Thank you, Amy!
Adorable photos. 🙂
Much appreciated! Thank you, Bjornar.
Thanks for being the voice of reason! I’m a fraternal twin, and my brother and I get a lot of knuckleheaded questions too, including people asking us whether we’re identical–don’t get me started. We are incredibly close and have incredibly similar tastes and interests, but hey, we’re siblings of the same age. So few people get that. *sigh* indeed.
Regarding cryptophasia, I definitely see where people get the (misguided) idea. Seeing the twins play together, especially a year or two ago when their speech was still in early development, was a truly interesting experience. It was a babbling free-association chatter, in stereo. I could tell that their communication filters were turned off as they bounced words, sounds, and ideas off each other in a constant stream of consciousness. They would grab a word from a nearby conversation and unthinkingly mix it in with their chatter, which was always funny.

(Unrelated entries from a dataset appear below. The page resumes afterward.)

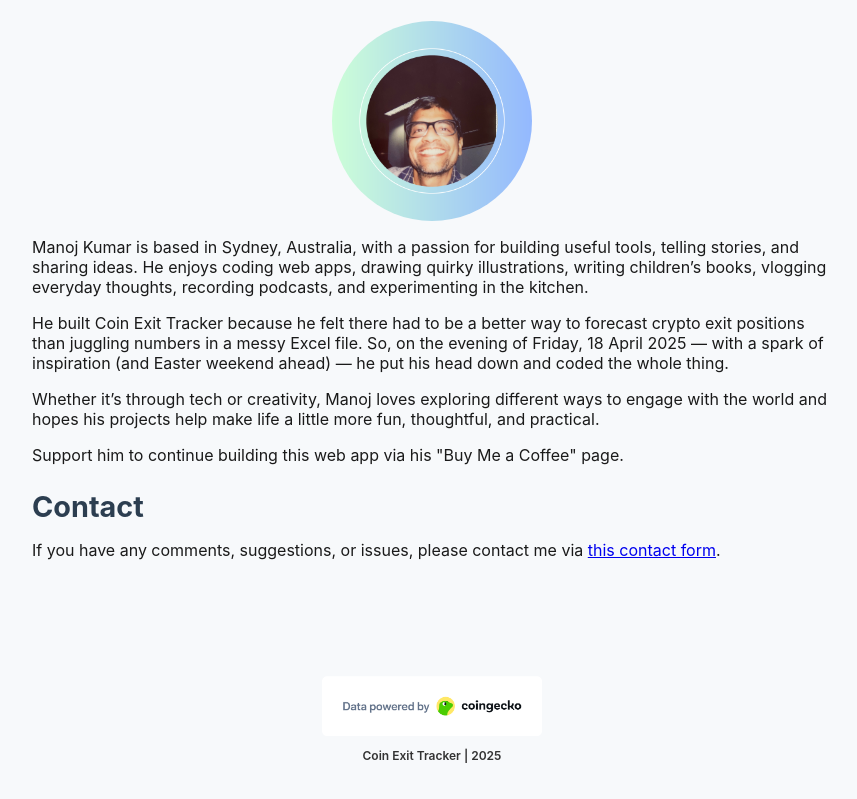
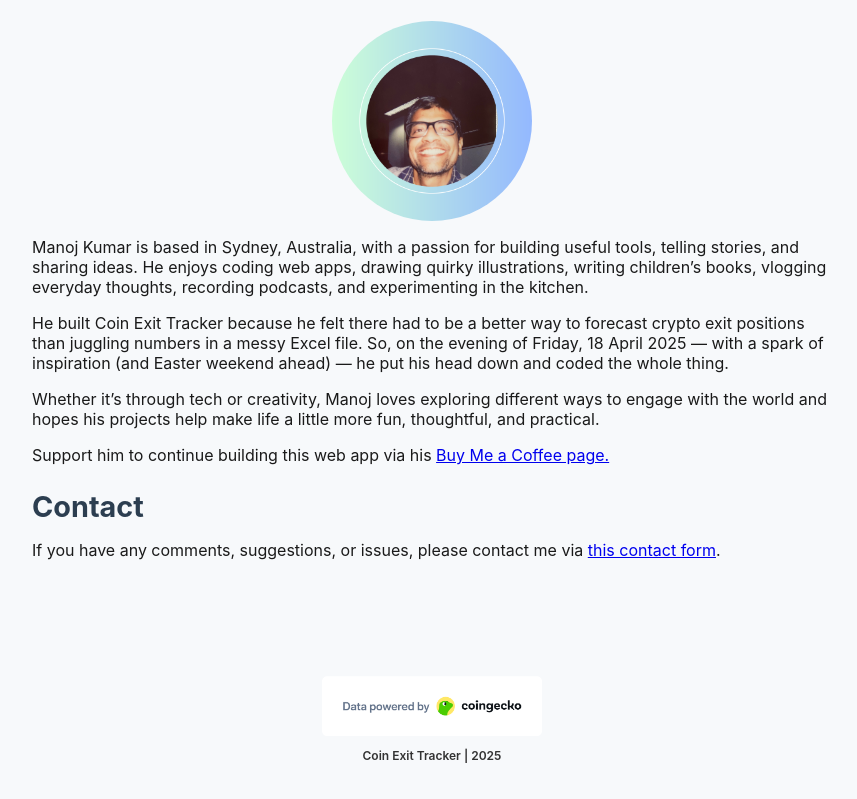
Before and after one commit to emanoj1/coinexittracker, a React (Create React App) app in the folder client/: page /about in a window 1280 px wide. Shown: the part 834-1633 px from the top of the page, without its empty margins (208-1065 px from the left). Built offline with nearby package versions, Linux system fonts and the light colour scheme; no server answers.

Commit message:
Insert BMAC link

```diff
--- a/client/src/pages/About.jsx
+++ b/client/src/pages/About.jsx
@@ -71,7 +71,9 @@ Example: If your total value is $1,500 and you originally spent $500, your profi
     <p>
       Whether it’s through tech or creativity, Manoj loves exploring different ways to engage with the world and hopes his projects help make life a little more fun, thoughtful, and practical.
     </p>
-    <p>Support him to continue building this web app via his "Buy Me a Coffee" page.</p>
+    <p>
+      Support him to continue building this web app via his <a href="https://buymeacoffee.com/emanoj" target="_blank" rel="noopener noreferrer">Buy Me a Coffee page.</a>
+    </p>
 
     <h2>Contact</h2>
     <p>
```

@Judy: That’s so great to hear! Seriously, it’s making my heart EXTREMELY happy to see that twins are positively responding to this post. Being asked if you’re identical is hilarious. I don’t even think people stop to realize what they are asking.

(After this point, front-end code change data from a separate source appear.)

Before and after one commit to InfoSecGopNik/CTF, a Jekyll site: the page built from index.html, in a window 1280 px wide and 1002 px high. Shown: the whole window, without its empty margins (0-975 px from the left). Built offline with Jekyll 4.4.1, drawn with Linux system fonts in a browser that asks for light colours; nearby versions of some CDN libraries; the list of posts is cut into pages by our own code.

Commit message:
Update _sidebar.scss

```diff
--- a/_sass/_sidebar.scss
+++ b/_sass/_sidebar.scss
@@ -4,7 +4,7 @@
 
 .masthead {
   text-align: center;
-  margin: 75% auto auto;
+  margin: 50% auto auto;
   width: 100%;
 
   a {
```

@Rob: They still do that! They actually did that in school today. It was so funny. I was doing Jude’s spelling test with her. Briar and Scout were playing store right by us. I told Jude her next spelling word was “board”, and without skipping a beat in their conversation, Scout said, “I am bored of shopping.” in her character’s voice and kept right on chatting. It is so funny how they just absorb everything around them, even when you don’t think they’re paying attention one bit. She even made it fit into their conversation, but used it’s homophone twin.
Love the post! I am an identical twin and we get asked this stuff all the time. Our response to “Are you guys psychic?” is that we both say “Yes!” and one of us says “What am I thinking?” The other one whispers to our audience “spoon”, and sure enough, that’s it! Amazing psychic powers! Where’s my million $?
Our other favorite trick is to come up behind someone at a party on different sides of their head and start speaking “in stereo”. Hilarity ensues.
We do have a verbal shorthand and can usually register a correct opinion for the other, but anyone who knows someone else all their life can do a similar thing.
I think the most common question we get asked is whether we ever switched classes, and later jobs, since we look a *lot* alike. To which I always wonder, why would that be fun? Seems like i’d be walking into an environment with no situational knowledge… bleh.
The ONE time when our ability to pass for each other is super is in taking uncomfortable phone calls, txts, emails, etc. Since we can “do” each other’s voices and writing styles, when my twin gets a call or message from someone they hate, I can take it instead, be reasonably polite and not escalate the situation. Be warned, not even our parents can tell.
cthandhs, thanks for the response! It is wonderful to hear from an identical twin. Since my girls are only five, they can’t really answer all the questions themselves, so I get asked them. Since I’ve accrued a lot of twin knowledge over the last five years, I thought I’d share 🙂
I won’t deny that my twins have a special connection, but it’s not like they don’t have their own thoughts and feelings. Back in my middle and high school days, I was very close to my sister who is 2 years older than me and we could “read” each other’s minds all the time. We knew each other extremely well. People who are close, especially when their young, create secret signals and learn the other’s body language. It even happens with best friends who we’re not related to, and of course, our spouses. You guys get to have a little extra fun with it, though, because you look/sound alike and can really take it to a new level 😉
I was curious if you’ve read my “Part 2: Divergent Duo” on twins. It’s about how identical twins actively try to differentiate themselves and how dissimilar they truly can be. I’d be interested in your feedback. Here’s the link: http://madartlab.com/2012/11/13/divergent-duo-part-2/